He turned 78 last Saturday and still says he meditates for three hours every day, starting at 4 am. He says he is just a simple monk and that kindness is his religion, calling for love and compassion to promote world peace. When we met with the Dalai Lama he was standing on his veranda overlooking the beautiful Himalayan Mountain range, smiling and waving for us to come. We went to bow as is the tradition but he lifted us, took our hands, and said: “We are all equal here.”
We really didn’t know what to expect as he walked us into his sitting room. We imagined this spiritual leader to millions would be a serene Buddha-like figure sitting on a throne, yet he sat between us on his couch, still holding our hands, for forty-five minutes. He was the most ordinary person we ever hung out with. The world’s greatest meditator was simple and unassuming, he felt like our best friend, and he laughed a lot.
Just by sitting with the Dalai Lama we realized the effect of his years of meditation, as his very presence emanated all those qualities that meditators seek, such as inner peace, loving kindness, authenticity, and mindful awareness. This is particularly seen in his devotion to ahimsa, non-injury, and his policy of non-violence, which is why he won the Nobel Peace Prize in 1989.
Research, such as that conducted by neuroscientist Richie Davidson, a friend of the Dalai Lama’s, at Wisconsin University, and shared in our book Be The Change, proves how meditation actually develops the part of our brain that increases compassion and loving kindness. “By training the mind, we can actually change the brain toward greater contentment,” says Dr. Davidson in Be The Change, How Meditation Can Transform You and the World. “There is certainly evidence to show that meditation practices designed to cultivate compassion and loving kindness change the brain in many positive ways.”
However, the mind desires endless entertainment and much prefers being distracted than facing the constant dramas racing around inside it. The idea of sitting still and watching our breath can appear boring, meaningless, even a time-waster, and not at all fun or creative. Yet meditation invites an undoing of what isn’t and a revealing what is; we don’t become someone else, rather we become more who we really are, which is far from boring! It is about being fully present in this moment, no matter what we are doing: if washing the dishes, then let any thoughts and distractions dissolve into the soap bubbles; when eating, be aware of every bite, taste and texture.
As the Dalai Lama wrote in the foreword to our book: “I strongly recommend anyone interested in meditation not to simply read what these people have to say, but to try it out.
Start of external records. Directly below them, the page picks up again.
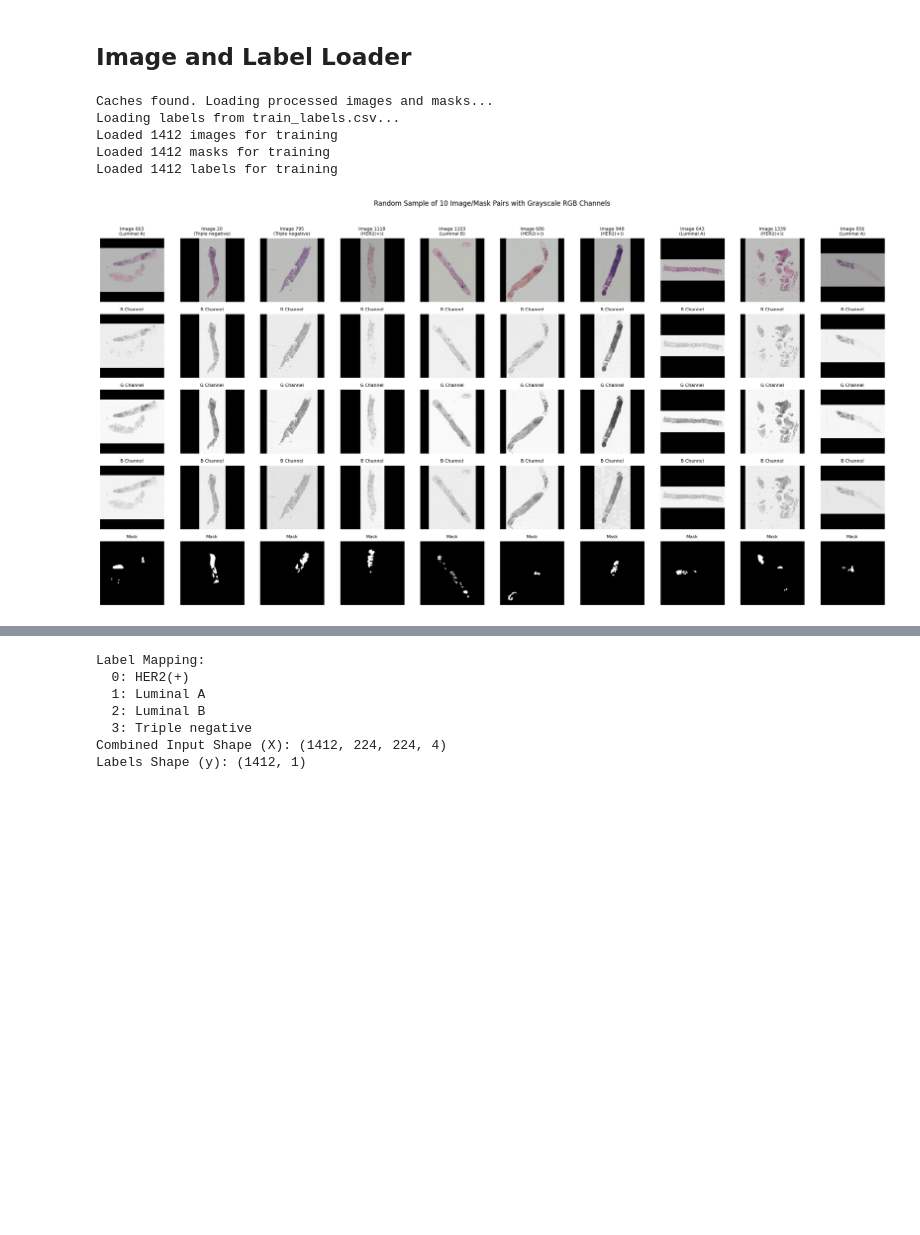
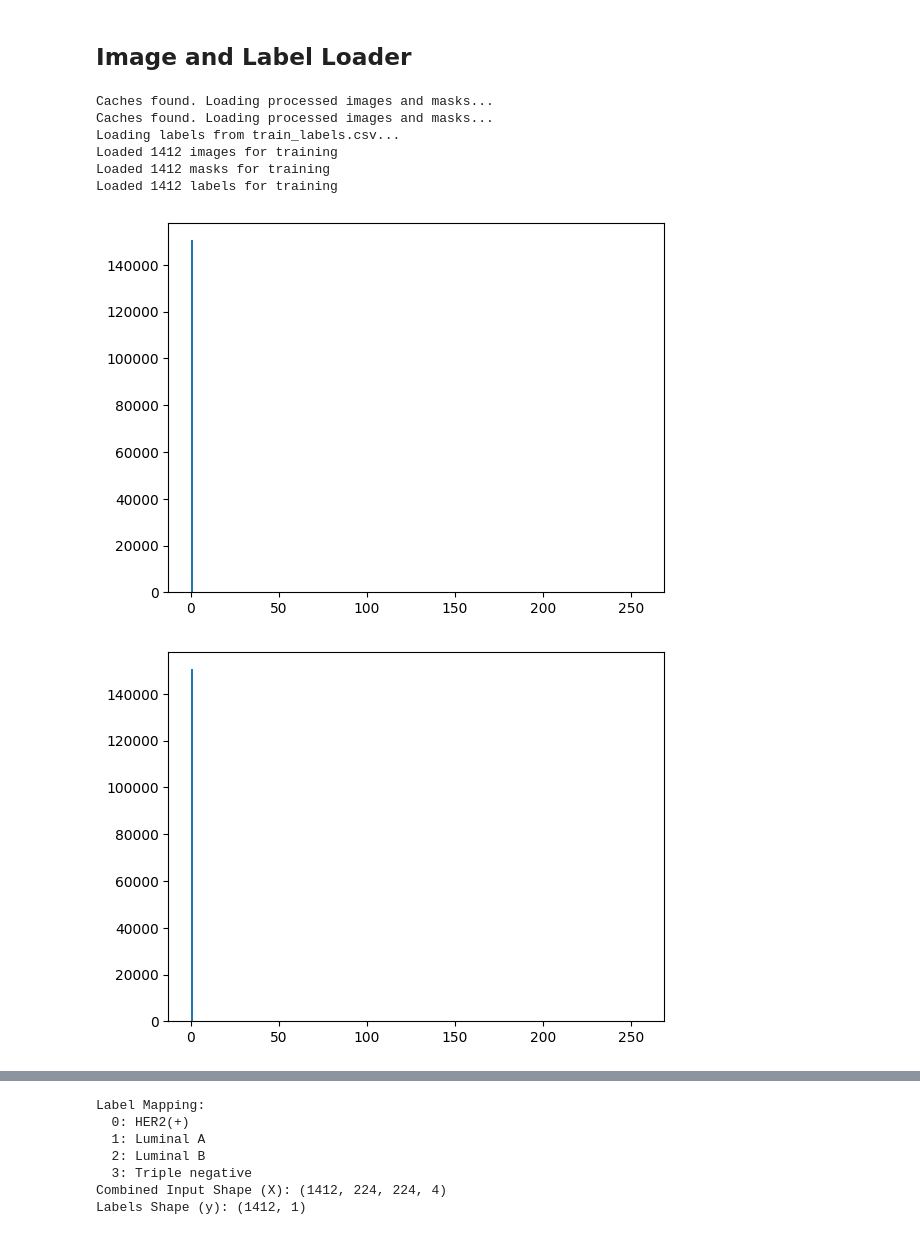
Before and after one commit to jonelrelucio/AN2DL-2025, a Jupyter notebook: challenge2/challenge2.ipynb, the cells around one changed output, grey strips where cells are left out. Cells and saved outputs as stored; diff of their text form; code cells hidden in the pictures; blank space fills up the shorter version.

```diff
--- a/challenge2/challenge2.ipynb
+++ b/challenge2/challenge2.ipynb
@@ -28,11 +28,13 @@ L2_LAMBDA = 0
 
 # --- Data Settings ---
 TRAIN_DATA_PATH = 'train_data'
-TRAIN_LABEL_PATH = 'train_labels.csv'
-TEST_DATA_PATH = 'test_data'
 TRAIN_IMAGES_CACHE_PATH = 'cache/train_images_cache.npy'
 TRAIN_MASKS_CACHE_PATH = 'cache/train_masks_cache.npy'
-TEST_CACHE_PATH = 'cache/test_images_cache.npy'
+TRAIN_LABEL_PATH = 'train_labels.csv'
+
+TEST_DATA_PATH = 'test_data'
+TEST_IMAGE_CACHE_PATH  = 'cache/test_images_cache.npy'
+TEST_MASKS_CACHE_PATH = 'cache/test_masks_cache.npy'
 # %% [markdown]
 ## Module imports
 # %%
@@ -204,18 +206,24 @@ def load_images_from_folder(folder, cache_path_images, cache_path_masks):
 # %%
 # Load images and labels
 train_images, train_masks = load_images_from_folder(TRAIN_DATA_PATH, TRAIN_IMAGES_CACHE_PATH, TRAIN_MASKS_CACHE_PATH)
+test_images, test_masks = load_images_from_folder(TEST_DATA_PATH, TEST_IMAGE_CACHE_PATH, TEST_MASKS_CACHE_PATH)
 train_labels = load_labels_from_csv(TRAIN_LABEL_PATH)
 print(f"Loaded {len(train_images)} images for training")
 print(f"Loaded {len(train_masks)} masks for training")
 print(f"Loaded {len(train_labels)} labels for training")
 
+for i in range(5):
+    plt.hist(train_images[i].ravel(),256,[0,256]); plt.show()
+
 
 # Plotting
 cplot.visualize_image_components(train_images, train_masks, train_labels, num_samples=10)
 # %% [output]
+Caches found. Loading processed images and masks...
 Caches found. Loading processed images and masks...
 Loading labels from train_labels.csv...
 Loaded 1412 images for training
 Loaded 1412 masks for training
 Loaded 1412 labels for training
-[figure, old version]
+[figure, new version]
+[figure, added]
```
Also changed, not shown: parts of 1 cell of this notebook, 3 other files.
If you like it and its useful to you, keep it up. Treat this book as you would a cookery book. You wouldn’t merely read recipes with approval, you’d try them out. Some you’d like and would use again. Like cookery, meditation only makes sense if you put it into effect.”
A regular practice of meditation can produce discernable changes in the brain in a matter of just six-eight weeks. To feel the difference in yourself try the practice below.
Weed Pulling Meditation
Find a comfortable and upright place to sit. Take a few deep breaths, then watch the flow of your breath as it enters and leaves.
Now bring your focus to your heart, and as you breathe in feel as if your heart is opening and softening; as you breathe out, release any tension or resistance. Sit here for a few minutes.
Now visualize yourself walking in a beautiful but overgrown garden. All sorts of colorful flowers surround you, but among them are numerous weeds.
You find a place to sit amidst the plants and mindfully begin to remove the weeds. Each one represents a negative aspect of yourself or your life. Name it as you remove it, and watch it leave your mind as you discard.
The more weeds you remove the lighter you feel, as if a weight is being removed from you. As you do this, the flowers are growing stronger and brighter.
Stay here as long as you like. You may not have time to pull up all the weeds, so before you leave promise that you will be back again to remove some more.
When you are ready, silently repeat three times, “May I be happy, may my mind be like a beautiful garden.” Take a deep breath and let it go. Then fill the rest of your day with kindness and smiles.
Join our Be The Change Meditate e-Conference that will uplift and inspire you. 30 eclectic meditation teachers, including Marianne Williamson, Congressman Tim Ryan, author of Mindful Nation, Sharon Salzberg, Robert Thurman, Gangaji, Joan Borysenko, Seane Corn, neuroscientist Richie Davidson who proves how meditation affects the brain, Roshi Joan Halifax, Tara Stiles, and us, Ed and Deb Shapiro, authors of the conference companion book, BE THE CHANGE: How Meditation Can Transform You and The World. Expect your life to never be the same again!
For more information: www.edanddebshapiro.com